ABOUT THIS TASK → With the pictures omitted, write out the entries that follow exactly as they stand.
··· DATASET EXCERPTS
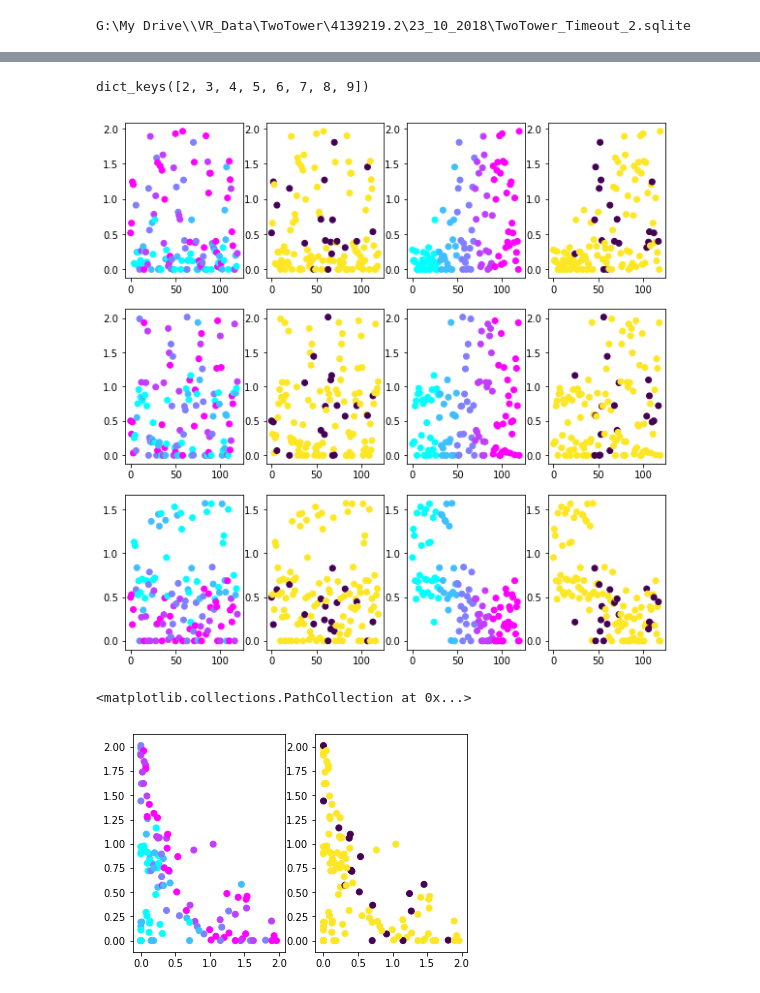
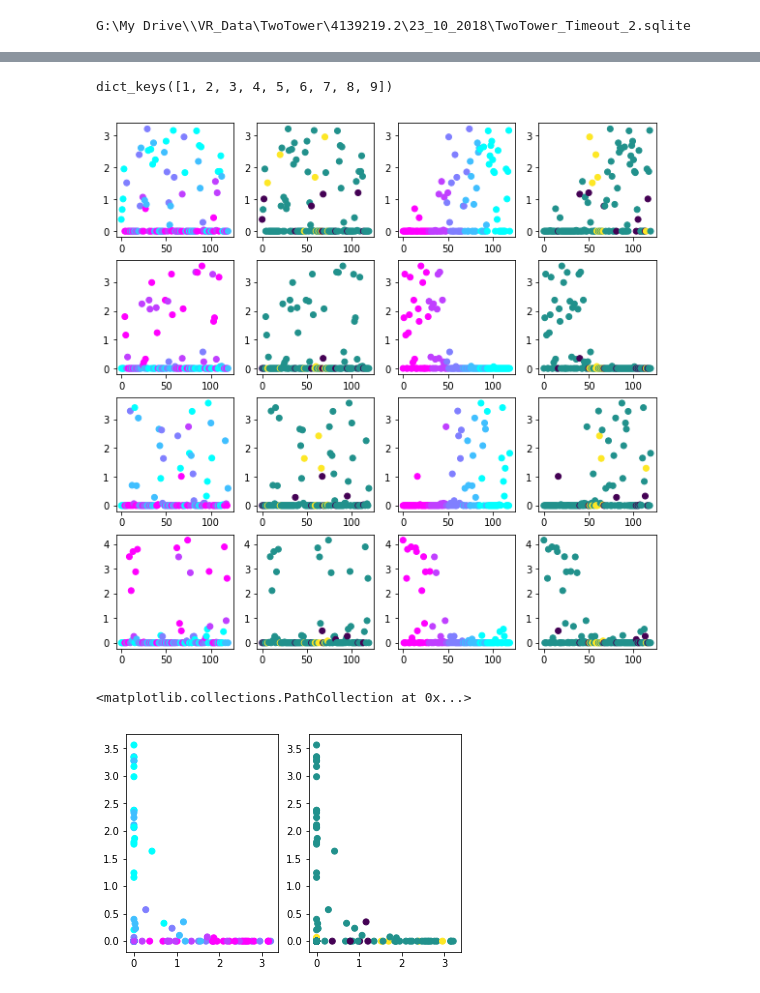
Before and after one commit to GiocomoLab/MightyMorphingPhotonRangers, a Jupyter notebook: NMF/Untitled.ipynb, the cells around one changed output, grey strips where cells are left out. Drawn from its saved outputs; the diff is of its cells as text; code cells hidden in the pictures.

```diff
--- a/NMF/Untitled.ipynb
+++ b/NMF/Untitled.ipynb
@@ -76,5 +85,5 @@ print(C_trial_Ncat.shape)
 # %%
 from cv import masked_pca
 # %%
-U,Vt,train_err = masked_pca(C_trial_Ncat,6,nonneg=True)
+U,Vt,train_err = masked_pca(np.copy(C_trial_Ncat),6,nonneg=True)
 # %% [output]
@@ -97,6 +116,7 @@ ax.imshow(C_trial_Ncat,aspect='auto',cmap='magma')
 # %%
-f,ax = plt.subplots(U.shape[1],1,figsize=[5,10])
+f,ax = plt.subplots(U.shape[1],2,figsize=[5,10])
 for factor in range(U.shape[1]):
-    ax[factor].scatter(np.arange(120),U[:,factor],c=trial_info['morphs'],cmap='cool')
+    ax[factor,0].scatter(np.arange(120),U[:,factor],c=trial_info['morphs'],cmap='cool')
+    ax[factor,1].scatter(np.arange(120),U[:,factor],c=trial_info['rewards']+2*trial_info['omissions'],cmap='viridis')
     #ax[factor].set_ylim([0,2])
 # %% [output]
@@ -136,4 +204,4 @@ NameError: name 'model_args' is not defined
 # %%
-results = nmf.fit_ensemble_masked(C_trial_Ncat,np.arange(2,15),n_replicates=10)
+results = nmf.fit_ensemble_masked(np.copy(C_trial_Ncat),np.arange(1,10),n_replicates=5)
 # %% [output]
 replicate 0
@@ -200,27 +389,27 @@ plots.plot_similarity(results)
 # %%
 print(results.keys())
-rank = 3
+rank = 4
 # %% [output]
-dict_keys([2, 3, 4, 5, 6, 7, 8, 9])
+dict_keys([1, 2, 3, 4, 5, 6, 7, 8, 9])
 # %%
 U,Vt = results[rank]['factors'][0][0],results[rank]['factors'][0][1]
 # %%
 f,ax = plt.subplots(U.shape[1],4,figsize=[10,10])
 # ff,aax = plt.subplots(U.shape[1],1,figsize=[5,10])
-sort = np.argsort(trial_info['morphs']+trial_info['bckgndJitter']+trial_info['wallJitter'])
+sort = np.argsort(trial_info['morphs']+trial_info['bckgndJitter']+trial_info['wallJitter']+trial_info['towerJitter'])
 for factor in range(U.shape[1]):
-    ax[factor,0].scatter(np.arange(120),U[:,factor],c=trial_info['morphs'],cmap='cool')
-    ax[factor,1].scatter(np.arange(120),U[:,factor],c=trial_info['rewards'],cmap='viridis')
-    ax[factor,2].scatter(np.arange(120),U[sort,factor],c=trial_info['morphs'][sort],cmap='cool')
-    ax[factor,3].scatter(np.arange(120),U[sort,factor],c=trial_info['rewards'][sort],cmap='viridis')
+    ax[factor,0].scatter(np.arange(120),U[:,factor],c=1-trial_info['morphs'],cmap='cool')
+    ax[factor,1].scatter(np.arange(120),U[:,factor],c=trial_info['rewards']+2*trial_info['omissions'],cmap='viridis')
+    ax[factor,2].scatter(np.arange(120),U[sort,factor],c=1-trial_info['morphs'][sort],cmap='cool')
+    ax[factor,3].scatter(np.arange(120),U[sort,factor],c=trial_info['rewards'][sort]+2*trial_info['omissions'][sort],cmap='viridis')
 # %% [output]
-[figure, old version]
+[figure, new version]
 # %%
 f,ax = plt.subplots(1,2)
 ax[0].scatter(U[:,0],U[:,1],c=trial_info['morphs'],cmap='cool')
-ax[1].scatter(U[:,0],U[:,1],c=trial_info['rewards'],cmap='viridis')
+ax[1].scatter(U[:,0],U[:,1],c=trial_info['rewards']+2*trial_info['omissions'],cmap='viridis')
 # %% [output]
 <matplotlib.collections.PathCollection at 0x...>
-[figure, old version]
+[figure, new version]
 # %%
 f,ax = plt.subplots(1,2)
```
Also changed, not shown: parts of 28 cells of this notebook, 10 other files.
······
WRITTEN RESPONSE →
Before and after one commit to GiocomoLab/MightyMorphingPhotonRangers, a Jupyter notebook: NMF/Untitled.ipynb, the cells around one changed output, grey strips where cells are left out. Drawn from its saved outputs; the diff is of its cells as text; code cells hidden in the pictures.

```diff
--- a/NMF/Untitled.ipynb
+++ b/NMF/Untitled.ipynb
@@ -76,5 +85,5 @@ print(C_trial_Ncat.shape)
 # %%
 from cv import masked_pca
 # %%
-U,Vt,train_err = masked_pca(C_trial_Ncat,6,nonneg=True)
+U,Vt,train_err = masked_pca(np.copy(C_trial_Ncat),6,nonneg=True)
 # %% [output]
@@ -97,6 +116,7 @@ ax.imshow(C_trial_Ncat,aspect='auto',cmap='magma')
 # %%
-f,ax = plt.subplots(U.shape[1],1,figsize=[5,10])
+f,ax = plt.subplots(U.shape[1],2,figsize=[5,10])
 for factor in range(U.shape[1]):
-    ax[factor].scatter(np.arange(120),U[:,factor],c=trial_info['morphs'],cmap='cool')
+    ax[factor,0].scatter(np.arange(120),U[:,factor],c=trial_info['morphs'],cmap='cool')
+    ax[factor,1].scatter(np.arange(120),U[:,factor],c=trial_info['rewards']+2*trial_info['omissions'],cmap='viridis')
     #ax[factor].set_ylim([0,2])
 # %% [output]
@@ -136,4 +204,4 @@ NameError: name 'model_args' is not defined
 # %%
-results = nmf.fit_ensemble_masked(C_trial_Ncat,np.arange(2,15),n_replicates=10)
+results = nmf.fit_ensemble_masked(np.copy(C_trial_Ncat),np.arange(1,10),n_replicates=5)
 # %% [output]
 replicate 0
@@ -200,27 +389,27 @@ plots.plot_similarity(results)
 # %%
 print(results.keys())
-rank = 3
+rank = 4
 # %% [output]
-dict_keys([2, 3, 4, 5, 6, 7, 8, 9])
+dict_keys([1, 2, 3, 4, 5, 6, 7, 8, 9])
 # %%
 U,Vt = results[rank]['factors'][0][0],results[rank]['factors'][0][1]
 # %%
 f,ax = plt.subplots(U.shape[1],4,figsize=[10,10])
 # ff,aax = plt.subplots(U.shape[1],1,figsize=[5,10])
-sort = np.argsort(trial_info['morphs']+trial_info['bckgndJitter']+trial_info['wallJitter'])
+sort = np.argsort(trial_info['morphs']+trial_info['bckgndJitter']+trial_info['wallJitter']+trial_info['towerJitter'])
 for factor in range(U.shape[1]):
-    ax[factor,0].scatter(np.arange(120),U[:,factor],c=trial_info['morphs'],cmap='cool')
-    ax[factor,1].scatter(np.arange(120),U[:,factor],c=trial_info['rewards'],cmap='viridis')
-    ax[factor,2].scatter(np.arange(120),U[sort,factor],c=trial_info['morphs'][sort],cmap='cool')
-    ax[factor,3].scatter(np.arange(120),U[sort,factor],c=trial_info['rewards'][sort],cmap='viridis')
+    ax[factor,0].scatter(np.arange(120),U[:,factor],c=1-trial_info['morphs'],cmap='cool')
+    ax[factor,1].scatter(np.arange(120),U[:,factor],c=trial_info['rewards']+2*trial_info['omissions'],cmap='viridis')
+    ax[factor,2].scatter(np.arange(120),U[sort,factor],c=1-trial_info['morphs'][sort],cmap='cool')
+    ax[factor,3].scatter(np.arange(120),U[sort,factor],c=trial_info['rewards'][sort]+2*trial_info['omissions'][sort],cmap='viridis')
 # %% [output]
-[figure, old version]
+[figure, new version]
 # %%
 f,ax = plt.subplots(1,2)
 ax[0].scatter(U[:,0],U[:,1],c=trial_info['morphs'],cmap='cool')
-ax[1].scatter(U[:,0],U[:,1],c=trial_info['rewards'],cmap='viridis')
+ax[1].scatter(U[:,0],U[:,1],c=trial_info['rewards']+2*trial_info['omissions'],cmap='viridis')
 # %% [output]
 <matplotlib.collections.PathCollection at 0x...>
-[figure, old version]
+[figure, new version]
 # %%
 f,ax = plt.subplots(1,2)
```
Also changed, not shown: parts of 28 cells of this notebook, 10 other files.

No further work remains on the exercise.